Mature trees not only add curb appeal and value to your home, but they keep your house cooler when strategically placed around your property. Some great deciduous shade trees (those that lose their leaves in the winter) include: Sugar Maple, Red Maple, Quaking Aspen, Weeping Willow, Northern Catalpa, Sourwood and Oak species. These trees, among many others, provide year-round interest with brilliant fall foliage, beautiful spring flowers, interesting seeds, nice bark and overall form.
Keep these tree tidbits in mind:
- Plant trees on the south and west sides of your home to provide shade from the hottest summer sun.
- Trees should be planted 10-20+ feet away from your home, depending on expected mature size (the larger the tree, the farther from the house it should be).
- Your air conditioner unit will operate more cost-efficiently if it’s in the shade.
- Trees provide better shade than man-made structures because “air passing through the branches is cooled by transpiration from the leaves.”

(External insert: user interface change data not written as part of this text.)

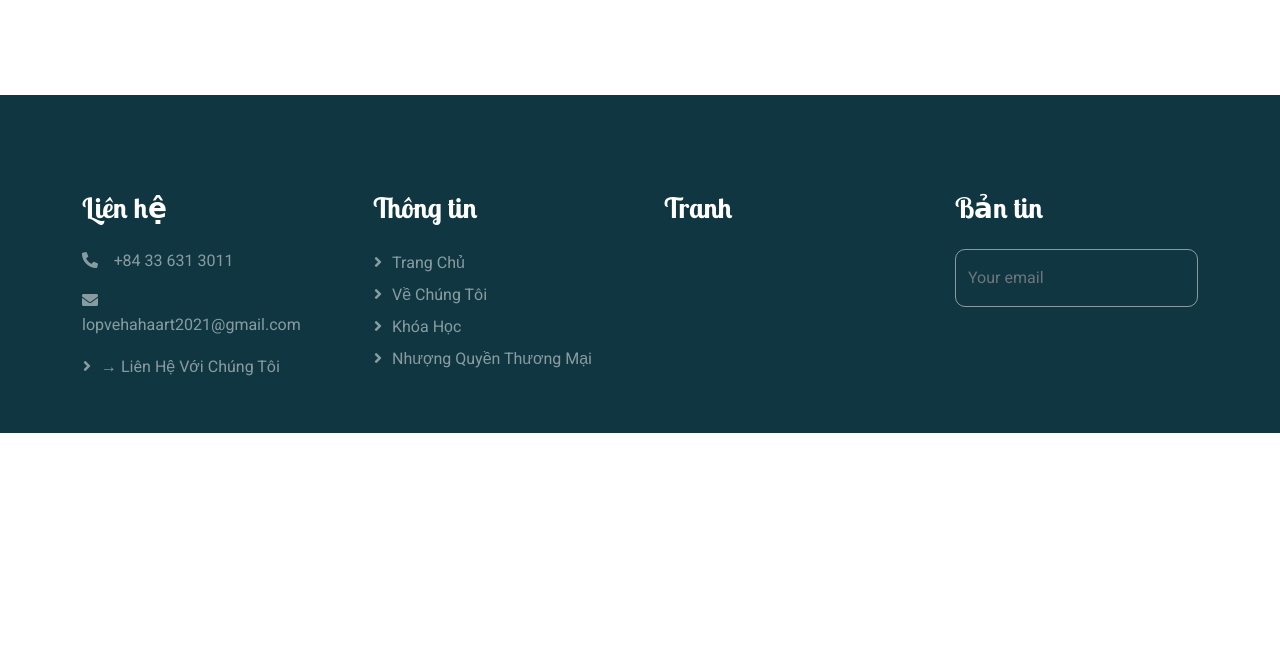
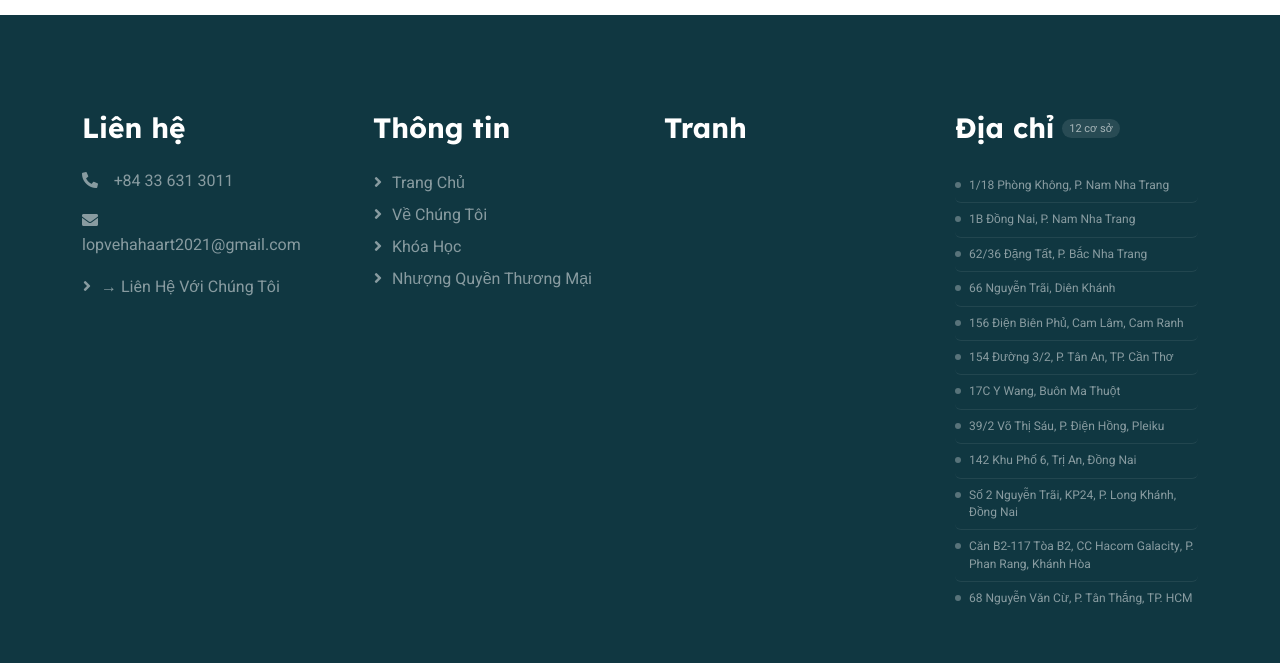
Before and after one commit to HoangSama213/haha_art, a Django app: page /classes/ in a window 1280 px wide. Shown: the part 1371-2034 px from the top of the page. Before the commit the page ends 1804 px from the top, so only its background shows below. Run offline with Django 5.2, Linux system fonts and the light colour scheme; data that the repository does not hold is empty; some libraries are stand-ins or nearby versions.

Commit message:
sua class

```diff
--- a/classes/models.py
+++ b/classes/models.py
@@ -9,6 +9,7 @@ class Classes(models.Model):
     quantity = models.IntegerField(verbose_name="Số lượng học viên")
     price = models.DecimalField(max_digits=10, decimal_places=2, verbose_name="Giá")
     image = models.ImageField(upload_to='classes/',verbose_name="Ảnh khóa học")
+    description = models.TextField(verbose_name="Mô tả khóa học",blank=True)
 
     class Meta:
         verbose_name = "Khóa học"
--- a/classes/templates/classes/components/classess_section.html
+++ b/classes/templates/classes/components/classess_section.html
@@ -14,7 +14,10 @@
                         <img class="img-fluid rounded-circle" src="{{ class.image.url }}" alt="{{ class.name }}">
                     </div>
                     <div class="bg-light rounded p-4 pt-5 mt-n5">
-                        <a class="d-block text-center h3 mt-3 mb-4" href="#">{{ class.title }}</a>
+                        <a class="d-block text-center h3 mt-3 mb-4" href="{% url 'classes:detail' class.id %}"
+                        style="min-height: 70px; display: flex !important; align-items: center; justify-content: center;">
+                            {{ class.title }}
+                        </a>
                         <div class="d-flex align-items-center justify-content-between mb-4">
                             <div class="d-flex align-items-center">
                                 <img class="rounded-circle flex-shrink-0" src="{{ class.teacher.photo.url }}" alt="" style="width: 45px; height: 45px;">
--- a/classes/urls.py
+++ b/classes/urls.py
@@ -7,4 +7,5 @@ app_name = 'classes'
 urlpatterns = [
     path('', views.index, name='index'),
     path('register/', views.register, name='register'),
+    path('detail/<int:class_id>/', views.detail, name='detail'),
 ]
--- a/classes/views.py
+++ b/classes/views.py
@@ -67,3 +67,16 @@ Ghi chú: {note}""",
         return redirect('classes:index')
 
     return redirect('classes:index')
+
+def detail(request, class_id):
+    try:
+        class_obj = Classes.objects.get(id=class_id)
+    except Classes.DoesNotExist:
+        messages.error(request, 'Lớp học không tồn tại.')
+        return redirect('classes:index')
+
+    context = {
+        'page_title': class_obj.title,
+        'class': class_obj,
+    }
+    return render(request, 'classes/classes_detail.html', context)
--- a/main/templates/main/base.html
+++ b/main/templates/main/base.html
@@ -27,6 +27,7 @@
     <link rel="preconnect" href="https://fonts.gstatic.com" crossorigin>
     <link href="https://fonts.googleapis.com/css2?family=Heebo:wght@400;500;600&family=Inter:wght@600&family=Lobster+Two:wght@700&display=swap" rel="stylesheet">
     <link href="https://fonts.googleapis.com/css2?family=Great+Vibes&display=swap" rel="stylesheet">
+    <link href="https://fonts.googleapis.com/css2?family=Lexend:wght@100..900&display=swap" rel="stylesheet">
 
     <!-- Icons -->
     <link href="https://cdnjs.cloudflare.com/ajax/libs/font-awesome/5.10.0/css/all.min.css" rel="stylesheet">
@@ -48,7 +49,7 @@
 <!-- NAVBAR -->
 <nav class="navbar navbar-expand-lg bg-white navbar-light sticky-top px-4 px-lg-5 py-lg-0">
     <a href="/" class="navbar-brand d-flex align-items-center">
-    <img src="{% static 'img/img-removebg-preview.png' %}" alt="Haha Art" style="height:200px;" class="me-2">
+    <img src="{% static 'img/img-removebg-preview.png' %}" alt="Haha Art" style="height:120px;" class="me-2">
     <span class="fw-bold text-primary">Haha Art</span>
 </a>
 
@@ -87,6 +88,7 @@
 
 
 <!-- FOOTER -->
+<!-- FOOTER -->
 <div class="container-fluid bg-dark text-white-50 footer pt-5 mt-5">
   <div class="container py-5">
     <div class="row g-5">
@@ -120,10 +122,63 @@
         </div>
       </div>
 
-            <div class="col-lg-3 col-md-6">
-                <h3 class="text-white mb-4">Bản tin</h3>
-                <input class="form-control bg-transparent w-100 py-3" placeholder="Your email">
-            </div>
+      <!-- Địa chỉ -->
+<div class="col-lg-3 col-md-6">
+  <div class="d-flex align-items-center gap-2 mb-4">
+    <h3 class="text-white mb-0">Địa chỉ</h3>
+    <span class="badge rounded-pill" style="background:rgba(255,255,255,0.1);color:rgba(255,255,255,0.6);font-size:11px;font-weight:400;">12 cơ sở</span>
+  </div>
+  <div class="addr-list">
+    <div class="addr-item d-flex align-items-start gap-2 py-2" style="border-bottom:0.5px solid rgba(255,255,255,0.08);">
+      <span class="addr-dot" style="width:6px;height:6px;border-radius:50%;background:rgba(255,255,255,0.3);flex-shrink:0;margin-top:5px;"></span>
+      <span style="font-size:12px;line-height:1.45;color:rgba(255,255,255,0.5);">1/18 Phòng Không, P. Nam Nha Trang</span>
+    </div>
+    <div class="addr-item d-flex align-items-start gap-2 py-2" style="border-bottom:0.5px solid rgba(255,255,255,0.08);">
+      <span class="addr-dot" style="width:6px;height:6px;border-radius:50%;background:rgba(255,255,255,0.3);flex-shrink:0;margin-top:5px;"></span>
+      <span style="font-size:12px;line-height:1.45;color:rgba(255,255,255,0.5);">1B Đồng Nai, P. Nam Nha Trang</span>
+    </div>
+    <div class="addr-item d-flex align-items-start gap-2 py-2" style="border-bottom:0.5px solid rgba(255,255,255,0.08);">
+      <span class="addr-dot" style="width:6px;height:6px;border-radius:50%;background:rgba(255,255,255,0.3);flex-shrink:0;margin-top:5px;"></span>
+      <span style="font-size:12px;line-height:1.45;color:rgba(255,255,255,0.5);">62/36 Đặng Tất, P. Bắc Nha Trang</span>
+    </div>
+    <div class="addr-item d-flex align-items-start gap-2 py-2" style="border-bottom:0.5px solid rgba(255,255,255,0.08);">
+      <span class="addr-dot" style="width:6px;height:6px;border-radius:50%;background:rgba(255,255,255,0.3);flex-shrink:0;margin-top:5px;"></span>
+      <span style="font-size:12px;line-height:1.45;color:rgba(255,255,255,0.5);">66 Nguyễn Trãi, Diên Khánh</span>
+    </div>
+    <div class="addr-item d-flex align-items-start gap-2 py-2" style="border-bottom:0.5px solid rgba(255,255,255,0.08);">
+      <span class="addr-dot" style="width:6px;height:6px;border-radius:50%;background:rgba(255,255,255,0.3);flex-shrink:0;margin-top:5px;"></span>
+      <span style="font-size:12px;line-height:1.45;color:rgba(255,255,255,0.5);">156 Điện Biên Phủ, Cam Lâm, Cam Ranh</span>
+    </div>
+    <div class="addr-item d-flex align-items-start gap-2 py-2" style="border-bottom:0.5px solid rgba(255,255,255,0.08);">
+      <span class="addr-dot" style="width:6px;height:6px;border-radius:50%;background:rgba(255,255,255,0.3);flex-shrink:0;margin-top:5px;"></span>
+      <span style="font-size:12px;line-height:1.45;color:rgba(255,255,255,0.5);">154 Đường 3/2, P. Tân An, TP. Cần Thơ</span>
+    </div>
+    <div class="addr-item d-flex align-items-start gap-2 py-2" style="border-bottom:0.5px solid rgba(255,255,255,0.08);">
+      <span class="addr-dot" style="width:6px;height:6px;border-radius:50%;background:rgba(255,255,255,0.3);flex-shrink:0;margin-top:5px;"></span>
+      <span style="font-size:12px;line-height:1.45;color:rgba(255,255,255,0.5);">17C Y Wang, Buôn Ma Thuột</span>
+    </div>
+    <div class="addr-item d-flex align-items-start gap-2 py-2" style="border-bottom:0.5px solid rgba(255,255,255,0.08);">
+      <span class="addr-dot" style="width:6px;height:6px;border-radius:50%;background:rgba(255,255,255,0.3);flex-shrink:0;margin-top:5px;"></span>
+      <span style="font-size:12px;line-height:1.45;color:rgba(255,255,255,0.5);">39/2 Võ Thị Sáu, P. Điện Hồng, Pleiku</span>
+    </div>
+    <div class="addr-item d-flex align-items-start gap-2 py-2" style="border-bottom:0.5px solid rgba(255,255,255,0.08);">
+      <span class="addr-dot" style="width:6px;height:6px;border-radius:50%;background:rgba(255,255,255,0.3);flex-shrink:0;margin-top:5px;"></span>
+      <span style="font-size:12px;line-height:1.45;color:rgba(255,255,255,0.5);">142 Khu Phố 6, Trị An, Đồng Nai</span>
+    </div>
+    <div class="addr-item d-flex align-items-start gap-2 py-2" style="border-bottom:0.5px solid rgba(255,255,255,0.08);">
+      <span class="addr-dot" style="width:6px;height:6px;border-radius:50%;background:rgba(255,255,255,0.3);flex-shrink:0;margin-top:5px;"></span>
+      <span style="font-size:12px;line-height:1.45;color:rgba(255,255,255,0.5);">Số 2 Nguyễn Trãi, KP24, P. Long Khánh, Đồng Nai</span>
+    </div>
+    <div class="addr-item d-flex align-items-start gap-2 py-2" style="border-bottom:0.5px solid rgba(255,255,255,0.08);">
+      <span class="addr-dot" style="width:6px;height:6px;border-radius:50%;background:rgba(255,255,255,0.3);flex-shrink:0;margin-top:5px;"></span>
+      <span style="font-size:12px;line-height:1.45;color:rgba(255,255,255,0.5);">Căn B2-117 Tòa B2, CC Hacom Galacity, P. Phan Rang, Khánh Hòa</span>
+    </div>
+    <div class="addr-item d-flex align-items-start gap-2 py-2">
+      <span class="addr-dot" style="width:6px;height:6px;border-radius:50%;background:rgba(255,255,255,0.3);flex-shrink:0;margin-top:5px;"></span>
+      <span style="font-size:12px;line-height:1.45;color:rgba(255,255,255,0.5);">68 Nguyễn Văn Cừ, P. Tân Thắng, TP. HCM</span>
+    </div>
+  </div>
+</div>
 
     </div>
   </div>
--- a/static/css/style.css
+++ b/static/css/style.css
@@ -85,7 +85,7 @@ h4,
 .display-4,
 .display-5,
 .display-6 {
-    font-family: 'Lobster Two', cursive;
+    font-family: 'Lexend', sans-serif;
     font-weight: 700;
 }
 
```
Also changed, not shown: classes/templates/classes/classes_detail.html (added, +39 -0 lines), classes/migrations/0007_classes_description.py (added).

- Autumn is typically the best time to plant trees since they begin a dormancy period.
- Plant young trees (those that are 2-3′ high) because the smaller the caliper (diameter of the trunk), the less care the tree will need to get established.
- Trees grow at various rates from slow (less than 12″ per year) to fast (25″+ per year!), depending on the species and other variables such as soil, drainage, light, etc.
The National Arbor Day Foundation is a great resource to purchase trees appropriate for your climate. They even offer 10 free trees with a $10 membership fee!
Learn more from the University of Missouri Extension
photo courtesy of sacrentals.com